Research Leadership and Coaching
What makes a good researcher?
I’ve worked with a lot of researchers over the years — Audience, Market and User Researchers. Let’s think about the qualities that make a good researcher for a moment. This is my list:
- People person
- Good listener
- Good communicator
- Team player
- Likes solving puzzles and investigating things
- Likes spending time ‘in the weeds’
- Like a dog with a bone. Tenacious
- Methodical and meticulous
- Measured and considerate
- A stickler for the details
- But also ultimately all about how the details fit into the big picture
- Can see the shades of grey and the nuances of a situation
- Takes the time to understand the nuances before jumping to a solution
- Loves to iterate and collaborate but likes to ‘hold the pen’
- Good at plate juggling and managing multiple projects
The qualities that make a good researcher mean that user researchers are often the glue in a UX team not the shining star.

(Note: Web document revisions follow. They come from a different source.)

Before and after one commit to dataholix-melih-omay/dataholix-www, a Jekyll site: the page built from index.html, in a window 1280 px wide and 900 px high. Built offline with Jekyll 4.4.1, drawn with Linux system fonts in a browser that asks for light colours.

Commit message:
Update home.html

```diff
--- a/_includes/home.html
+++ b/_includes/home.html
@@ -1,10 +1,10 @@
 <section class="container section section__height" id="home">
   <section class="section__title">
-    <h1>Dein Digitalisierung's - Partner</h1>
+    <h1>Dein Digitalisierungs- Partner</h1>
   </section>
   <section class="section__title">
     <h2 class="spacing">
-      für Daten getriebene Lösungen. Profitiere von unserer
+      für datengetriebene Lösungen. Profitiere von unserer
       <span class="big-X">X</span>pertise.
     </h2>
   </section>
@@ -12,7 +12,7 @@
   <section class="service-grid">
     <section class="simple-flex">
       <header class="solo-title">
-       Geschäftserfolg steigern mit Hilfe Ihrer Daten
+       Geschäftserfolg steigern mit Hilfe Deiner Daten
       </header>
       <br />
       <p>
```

There are some notable exceptions who shine brightly but in general I think researchers have a different role and way of doing things compared to designers.

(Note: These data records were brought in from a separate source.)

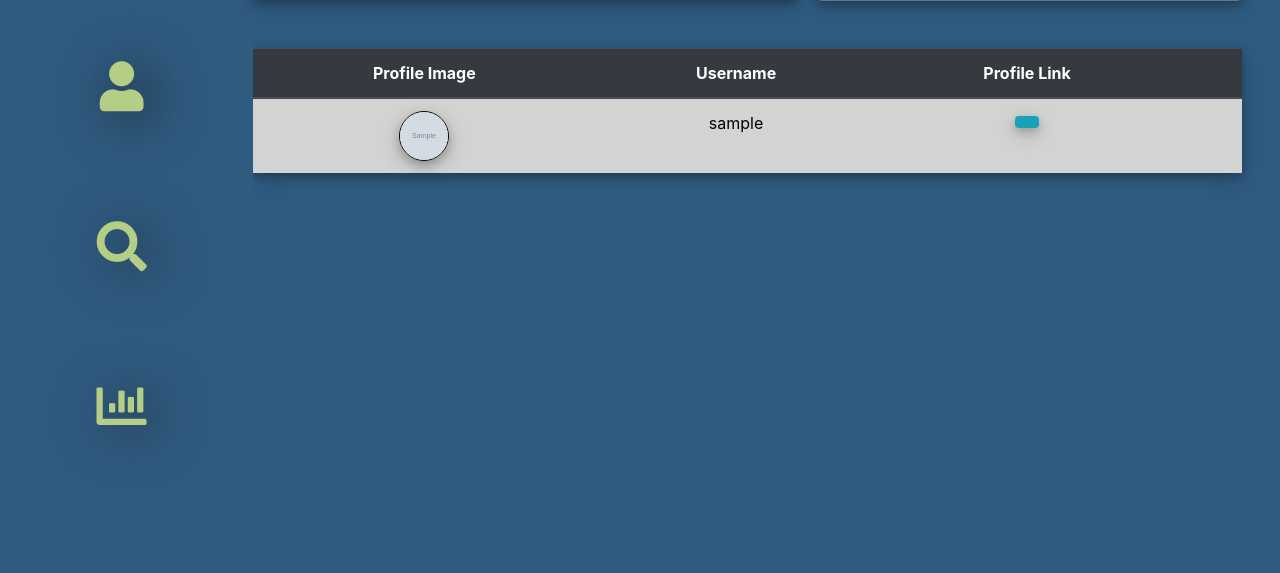
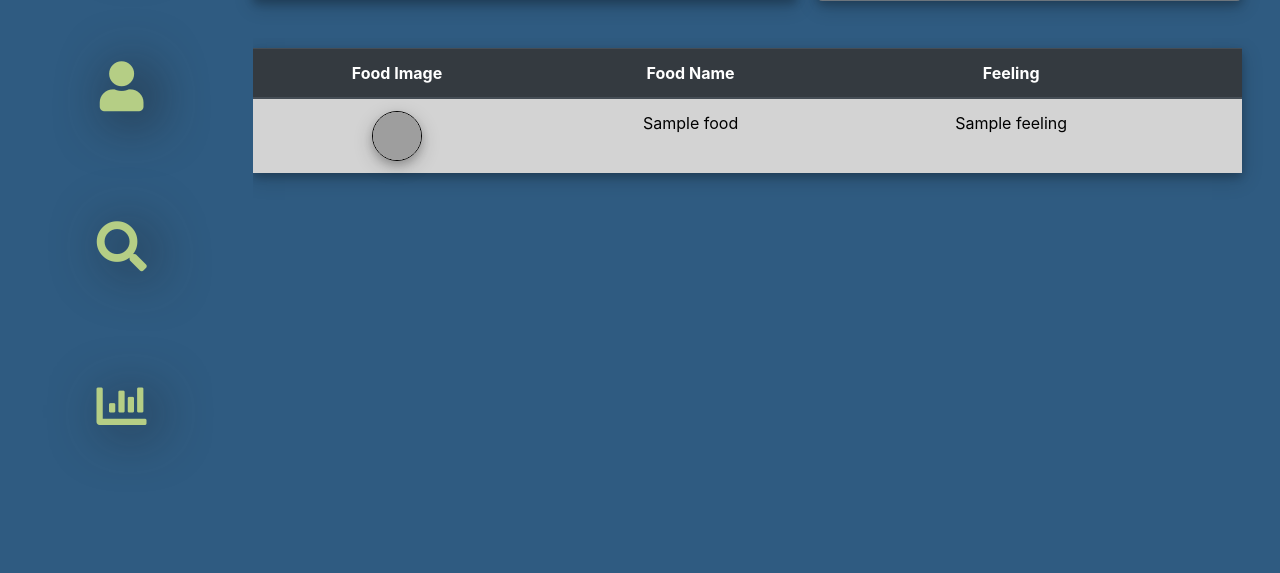
Before and after one commit to nathanielazevedo/ifeel, a Flask app: template templates/search/search-users.html in a window 1280 px wide. Shown: the part 227-800 px from the top of the page. Run offline with Flask 2, Linux system fonts and the light colour scheme; tables that the repository leaves empty hold one stand-in row (values such as "Sample post"); the template is opened without the code that fills it: values that come from a table or form of the project are taken from there, most other values are stand-ins (such as "Sample title", 1, 10 or a date in 2020); grey boxes marked "Sample" are stand-in pictures; some libraries are stand-ins or nearby versions; grey boxes are pictures that could not be loaded.

Commit message:
templates

```diff
--- a/templates/search/search-users.html
+++ b/templates/search/search-users.html
@@ -48,22 +48,22 @@
           <thead>
 
             <tr>
-              <th scope="col">Profile Image</th>
-              <th scope="col">Username</th>
-              <th scope="col">Profile Link</th>
+              <th scope="col">Food Image</th>
+              <th scope="col">Food Name</th>
+              <th scope="col">Feeling</th>
               <th scope="col"></th>
             </tr>
           </thead>
           <tbody>
 
-            {% for user in users %}
+            {% for food in newfoods %}
 
             <tr class="tr">
-              <td><img src="{{user.image_url}}" id="searchimage"></td>
-              <td>{{user.username}}</td>
+              <td><img src="https://spoonacular.com/cdn/ingredients_100x100/{{food.info.spoonacular_image}}" id="searchimage"></td>
+              <td>{{food.food_name}}</td>
 
               <td>
-                <a href="/user/{{user.id}}" id='touser' class="btn btn-info bad" role="button" aria-pressed="true"></a>
+                {{food.feeling}}
 
               </td>
               <td>
```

Qualitative researchers in particular need to have a lot of soft skills — collaboration, communication, facilitation — they are the ultimate team player. Quantitative researchers can often be slightly more introverted and very measured.
Very few researchers that I have worked with are ‘alphas’. Those that have leadership or entrepreneurial qualities tend to rise to the top of existing agencies, set up their own agencies or consult.

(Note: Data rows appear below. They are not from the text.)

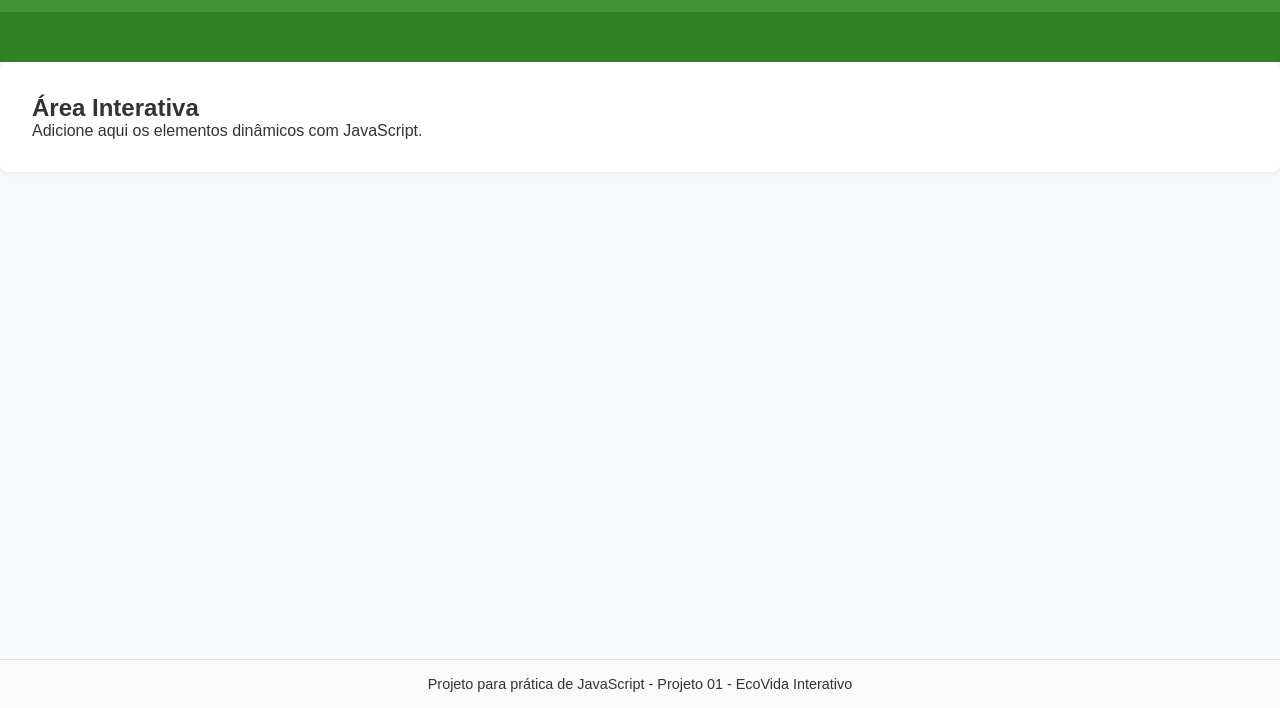
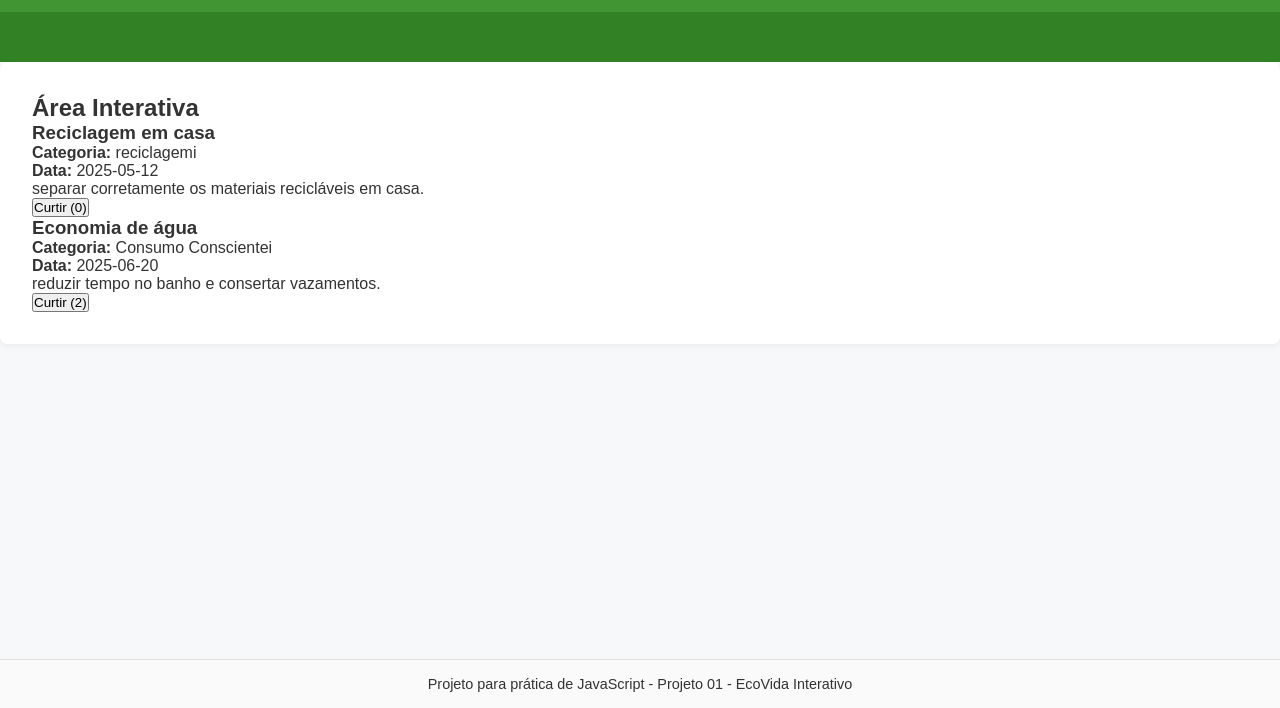
Before and after one commit to maycon-droid/Mini-projeto-1, a plain HTML site: page index.html in a window 1280 px wide. Shown: the part 92-800 px from the top of the page. Drawn offline with Linux system fonts and the light colour scheme.

Commit message:
Estrutura e renderização basica dos cards

```diff
--- a/index.html
+++ b/index.html
@@ -16,11 +16,12 @@
         </section>
         <section class="content">
             <h2>Área Interativa</h2>
-            <p>Adicione aqui os elementos dinâmicos com JavaScript.</p>
+            <div id="card-container"></div>
         </section>
     </main>
     <footer>
     <p>Projeto para prática de JavaScript - Projeto 01 - EcoVida Interativo</p>
   </footer>
+  <script src="script.js"></script>
 </body>
 </html>
--- /dev/null
+++ b/script.js
@@ -0,0 +1,38 @@
+const dados = [
+    {
+        id: 1,
+        título: "Reciclagem em casa",
+        categoria: "reciclagem",
+        data: "2025-05-12",
+        descrição: "separar corretamente os materiais recicláveis em casa.",
+        curtidas: 0
+    }
+    ,
+    {
+        id: 2,
+        título: "Economia de água",
+        categoria: "Consumo Consciente",
+        data: "2025-06-20",
+        descrição: "reduzir tempo no banho e consertar vazamentos.",
+        curtidas: 2
+    }
+]
+const container = document.getElementById('card-container');
+
+function renderizarCards(lista) {
+    container.innerHTML = '';
+
+    lista.forEach(item => {
+        const card = document.createElement('div');
+        card.className = 'card';
+        card.innerHTML = `
+            <h3>${item.título}</h3>
+            <p><b>Categoria:</b> ${item.categoria}i</p>
+            <p><b>Data:</b> ${item.data}</p>
+            <p>${item.descrição}</p>
+            <button id="like-btn-${item.id}">Curtir (${item.curtidas})</button>
+        `;
+        container.appendChild(card);
+    });
+}
+renderizarCards(dados);
```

What makes a good Research Leader?
“Regardless of size, every design team benefits from a single point of authority and leadership, an individual with vision and high standards who can get the most out of their team. This is the most important role on the team — and it’s the hardest job to do well. The best team leads are a combination of coach, diplomat, and salesman.”
Peter talks about Design Leaders needing to manage upwards, downwards and across. In-house Research Leaders often report into Marketing (who own CX) or Design Leaders (who own UX). As a Research Leader, if you report into a design or marketing leader who understands the value of research and communicates this to executives (managing up), this leaves you to focus on managing across and down — collaborating and providing the glue for the team or the organisation as a whole.
I think the best research leaders are similar to design leaders in that they need to be a combination of diplomat and coach* but rather than a salesperson, I think researchers are first and foremost facilitators. *In some organisations I would use the word mentor instead of coach.
“A Facilitator is a content-neutral task leader who forms a group of people into a collaborative team, supporting consensus and uses a range of processes to enable the group to accomplish their task. The Facilitator is responsible for the context.”
Facilitators are enablers and helpers. They are also responsible for creating the right environment for people to contribute. In my mind, a facilitator literally holds everything together, like a connector or like glue.
Good leaders enable others to act
Getting extraordinary things done in organisations is hard work. Good leaders foster collaboration and build spirited teams. They actively involve others. They inspire a shared vision.
Perhaps you don't have a Research Leader and need someone to act as a proxy. As an experienced Research Leader, I can help!
Or perhaps you are looking for someone to mentor junior researchers and coach more experienced researchers who need empowering.
Talk to me about my leadership, coaching and mentoring services.